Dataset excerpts
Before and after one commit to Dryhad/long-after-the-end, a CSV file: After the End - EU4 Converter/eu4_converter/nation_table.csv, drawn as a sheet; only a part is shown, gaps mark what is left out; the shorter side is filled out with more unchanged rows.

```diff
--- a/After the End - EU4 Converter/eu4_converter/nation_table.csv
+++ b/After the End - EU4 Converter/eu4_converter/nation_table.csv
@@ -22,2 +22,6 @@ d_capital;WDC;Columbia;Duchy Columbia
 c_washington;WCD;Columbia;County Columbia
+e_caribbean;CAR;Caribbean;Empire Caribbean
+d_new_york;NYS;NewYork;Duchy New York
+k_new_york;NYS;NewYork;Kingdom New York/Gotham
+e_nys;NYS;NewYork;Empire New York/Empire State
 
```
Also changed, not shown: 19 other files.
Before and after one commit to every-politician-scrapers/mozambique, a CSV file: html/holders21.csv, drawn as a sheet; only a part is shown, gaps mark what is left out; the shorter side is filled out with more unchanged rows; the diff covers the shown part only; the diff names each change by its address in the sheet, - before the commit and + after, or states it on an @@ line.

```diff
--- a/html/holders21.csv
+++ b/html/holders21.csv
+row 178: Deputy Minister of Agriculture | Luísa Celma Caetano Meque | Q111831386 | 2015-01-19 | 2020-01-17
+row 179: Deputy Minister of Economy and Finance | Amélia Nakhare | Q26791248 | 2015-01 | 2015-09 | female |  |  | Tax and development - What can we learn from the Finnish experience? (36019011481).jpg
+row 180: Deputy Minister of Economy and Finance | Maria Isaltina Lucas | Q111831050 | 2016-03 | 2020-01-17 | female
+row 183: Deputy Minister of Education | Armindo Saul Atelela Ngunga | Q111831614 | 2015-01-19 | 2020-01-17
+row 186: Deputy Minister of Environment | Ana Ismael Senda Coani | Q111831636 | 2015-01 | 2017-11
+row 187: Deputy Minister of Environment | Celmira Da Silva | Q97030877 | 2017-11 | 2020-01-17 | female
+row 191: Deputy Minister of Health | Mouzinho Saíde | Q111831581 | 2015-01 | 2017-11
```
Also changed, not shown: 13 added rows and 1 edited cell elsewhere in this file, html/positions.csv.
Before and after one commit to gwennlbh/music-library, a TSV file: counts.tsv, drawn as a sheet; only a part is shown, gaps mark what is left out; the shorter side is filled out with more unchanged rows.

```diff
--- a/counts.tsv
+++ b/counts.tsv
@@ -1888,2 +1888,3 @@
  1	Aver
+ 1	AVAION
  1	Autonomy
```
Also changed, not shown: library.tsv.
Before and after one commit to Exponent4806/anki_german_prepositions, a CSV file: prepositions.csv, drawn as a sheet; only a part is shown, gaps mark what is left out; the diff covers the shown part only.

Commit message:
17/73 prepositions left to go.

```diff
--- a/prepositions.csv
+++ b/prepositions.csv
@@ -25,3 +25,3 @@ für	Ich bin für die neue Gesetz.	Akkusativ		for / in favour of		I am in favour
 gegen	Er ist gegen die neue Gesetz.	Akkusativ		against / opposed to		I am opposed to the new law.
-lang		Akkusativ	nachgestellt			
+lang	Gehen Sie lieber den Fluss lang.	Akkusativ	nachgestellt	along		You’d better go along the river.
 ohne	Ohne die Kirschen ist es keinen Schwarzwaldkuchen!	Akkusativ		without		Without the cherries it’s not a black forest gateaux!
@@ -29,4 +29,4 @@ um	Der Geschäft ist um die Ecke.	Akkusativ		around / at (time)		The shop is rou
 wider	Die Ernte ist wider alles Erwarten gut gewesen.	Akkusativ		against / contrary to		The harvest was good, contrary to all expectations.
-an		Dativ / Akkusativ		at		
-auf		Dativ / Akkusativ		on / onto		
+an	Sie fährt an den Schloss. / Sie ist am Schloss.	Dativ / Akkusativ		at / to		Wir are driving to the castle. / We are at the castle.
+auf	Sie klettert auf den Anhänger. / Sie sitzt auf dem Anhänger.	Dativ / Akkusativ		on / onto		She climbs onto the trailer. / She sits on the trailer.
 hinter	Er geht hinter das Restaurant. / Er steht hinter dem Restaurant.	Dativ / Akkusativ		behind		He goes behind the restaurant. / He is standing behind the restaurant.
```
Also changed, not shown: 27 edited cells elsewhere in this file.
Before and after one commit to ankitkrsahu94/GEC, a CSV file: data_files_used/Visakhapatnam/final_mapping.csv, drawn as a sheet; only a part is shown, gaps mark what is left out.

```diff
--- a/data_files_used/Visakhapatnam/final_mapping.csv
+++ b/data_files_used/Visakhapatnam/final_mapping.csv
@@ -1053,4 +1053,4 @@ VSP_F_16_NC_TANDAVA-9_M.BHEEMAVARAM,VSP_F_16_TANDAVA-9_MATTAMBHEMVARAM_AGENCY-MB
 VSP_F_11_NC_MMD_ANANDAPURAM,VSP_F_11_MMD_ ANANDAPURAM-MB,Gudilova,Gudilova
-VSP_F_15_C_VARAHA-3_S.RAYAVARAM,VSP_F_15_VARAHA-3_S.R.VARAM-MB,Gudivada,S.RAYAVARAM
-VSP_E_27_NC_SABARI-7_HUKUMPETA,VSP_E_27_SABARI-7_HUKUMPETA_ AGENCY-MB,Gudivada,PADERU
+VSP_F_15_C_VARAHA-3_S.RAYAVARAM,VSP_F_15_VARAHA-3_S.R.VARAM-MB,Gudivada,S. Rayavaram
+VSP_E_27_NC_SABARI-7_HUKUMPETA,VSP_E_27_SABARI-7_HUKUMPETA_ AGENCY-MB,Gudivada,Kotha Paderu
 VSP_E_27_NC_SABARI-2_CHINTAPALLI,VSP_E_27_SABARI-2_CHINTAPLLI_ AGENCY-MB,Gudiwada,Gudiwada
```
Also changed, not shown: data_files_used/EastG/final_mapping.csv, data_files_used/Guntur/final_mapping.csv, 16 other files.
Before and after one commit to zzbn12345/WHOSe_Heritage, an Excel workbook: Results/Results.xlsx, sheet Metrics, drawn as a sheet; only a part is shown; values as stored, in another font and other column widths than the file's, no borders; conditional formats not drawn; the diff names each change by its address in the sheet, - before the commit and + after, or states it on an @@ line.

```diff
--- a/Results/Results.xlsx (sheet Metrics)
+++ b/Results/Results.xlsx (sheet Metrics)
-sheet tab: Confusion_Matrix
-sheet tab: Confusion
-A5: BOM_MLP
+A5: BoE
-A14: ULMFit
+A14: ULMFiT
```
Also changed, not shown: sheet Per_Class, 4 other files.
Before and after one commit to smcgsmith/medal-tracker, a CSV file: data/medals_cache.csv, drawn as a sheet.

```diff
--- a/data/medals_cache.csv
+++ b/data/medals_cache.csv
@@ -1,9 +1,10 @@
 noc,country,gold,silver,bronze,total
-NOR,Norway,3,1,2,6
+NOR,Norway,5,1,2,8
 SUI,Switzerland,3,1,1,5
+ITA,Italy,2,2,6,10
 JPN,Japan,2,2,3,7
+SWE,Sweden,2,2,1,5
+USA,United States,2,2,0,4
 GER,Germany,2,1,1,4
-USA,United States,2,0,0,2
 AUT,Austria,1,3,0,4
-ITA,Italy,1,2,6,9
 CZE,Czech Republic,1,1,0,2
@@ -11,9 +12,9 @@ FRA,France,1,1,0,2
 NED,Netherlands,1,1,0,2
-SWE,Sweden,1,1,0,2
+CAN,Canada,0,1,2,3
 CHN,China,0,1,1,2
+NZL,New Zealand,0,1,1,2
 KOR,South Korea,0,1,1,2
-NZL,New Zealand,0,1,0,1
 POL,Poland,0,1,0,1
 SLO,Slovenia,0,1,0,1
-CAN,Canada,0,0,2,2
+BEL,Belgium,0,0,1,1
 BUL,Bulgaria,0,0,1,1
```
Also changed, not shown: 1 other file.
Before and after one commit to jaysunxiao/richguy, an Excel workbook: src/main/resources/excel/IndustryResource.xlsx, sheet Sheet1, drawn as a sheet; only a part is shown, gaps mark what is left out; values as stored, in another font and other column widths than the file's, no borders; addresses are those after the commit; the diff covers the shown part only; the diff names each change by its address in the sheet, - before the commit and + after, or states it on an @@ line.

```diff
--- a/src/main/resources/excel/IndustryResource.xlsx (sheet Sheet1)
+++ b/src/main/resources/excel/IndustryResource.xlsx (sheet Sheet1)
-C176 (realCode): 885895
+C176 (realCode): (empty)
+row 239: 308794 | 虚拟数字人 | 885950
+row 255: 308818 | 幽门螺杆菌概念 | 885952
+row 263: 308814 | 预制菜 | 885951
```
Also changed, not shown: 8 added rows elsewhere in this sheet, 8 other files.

● **Task directions**: Without changing anything, quote the lines from the top of the data to the line that contains "Also changed, not shown: 19 other files.", including that line.

● **Your response**:
Before and after one commit to Dryhad/long-after-the-end, a CSV file: After the End - EU4 Converter/eu4_converter/nation_table.csv, drawn as a sheet; only a part is shown, gaps mark what is left out; the shorter side is filled out with more unchanged rows.

```diff
--- a/After the End - EU4 Converter/eu4_converter/nation_table.csv
+++ b/After the End - EU4 Converter/eu4_converter/nation_table.csv
@@ -22,2 +22,6 @@ d_capital;WDC;Columbia;Duchy Columbia
 c_washington;WCD;Columbia;County Columbia
+e_caribbean;CAR;Caribbean;Empire Caribbean
+d_new_york;NYS;NewYork;Duchy New York
+k_new_york;NYS;NewYork;Kingdom New York/Gotham
+e_nys;NYS;NewYork;Empire New York/Empire State
 
```
Also changed, not shown: 19 other files.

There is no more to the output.